**Work item**. Exactly reproduce all the records, keeping pictures out of the copy.
/---
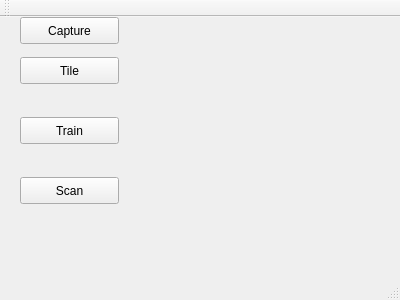
Above: AI-machine_learning/SimpleNNTrainer/mainwindow.ui from andrasigneczi/TravelOptimiser before the change. Below: the same form after it.
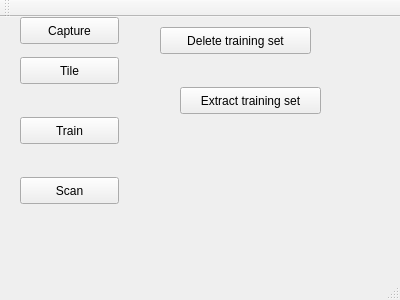
That is the form after the change.

Commit message: extractTrainingSet + customPlot test

The edit to the form file:
```diff
--- a/AI-machine_learning/SimpleNNTrainer/mainwindow.ui
+++ b/AI-machine_learning/SimpleNNTrainer/mainwindow.ui
@@ -66,6 +66,32 @@
      <string>Scan</string>
     </property>
    </widget>
+   <widget class="QPushButton" name="pushButton_5">
+    <property name="geometry">
+     <rect>
+      <x>160</x>
+      <y>10</y>
+      <width>151</width>
+      <height>27</height>
+     </rect>
+    </property>
+    <property name="text">
+     <string>Delete training set</string>
+    </property>
+   </widget>
+   <widget class="QPushButton" name="pushButton_6">
+    <property name="geometry">
+     <rect>
+      <x>180</x>
+      <y>70</y>
+      <width>141</width>
+      <height>27</height>
+     </rect>
+    </property>
+    <property name="text">
+     <string>Extract training set</string>
+    </property>
+   </widget>
   </widget>
   <widget class="QMenuBar" name="menuBar">
    <property name="geometry">
```
The commit also changes 10 other files.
\---
**Task solution**.
Above: AI-machine_learning/SimpleNNTrainer/mainwindow.ui from andrasigneczi/TravelOptimiser before the change. Below: the same form after it.
That is the form after the change.

Commit message: extractTrainingSet + customPlot test

The edit to the form file:
```diff
--- a/AI-machine_learning/SimpleNNTrainer/mainwindow.ui
+++ b/AI-machine_learning/SimpleNNTrainer/mainwindow.ui
@@ -66,6 +66,32 @@
      <string>Scan</string>
     </property>
    </widget>
+   <widget class="QPushButton" name="pushButton_5">
+    <property name="geometry">
+     <rect>
+      <x>160</x>
+      <y>10</y>
+      <width>151</width>
+      <height>27</height>
+     </rect>
+    </property>
+    <property name="text">
+     <string>Delete training set</string>
+    </property>
+   </widget>
+   <widget class="QPushButton" name="pushButton_6">
+    <property name="geometry">
+     <rect>
+      <x>180</x>
+      <y>70</y>
+      <width>141</width>
+      <height>27</height>
+     </rect>
+    </property>
+    <property name="text">
+     <string>Extract training set</string>
+    </property>
+   </widget>
   </widget>
   <widget class="QMenuBar" name="menuBar">
    <property name="geometry">
```
The commit also changes 10 other files.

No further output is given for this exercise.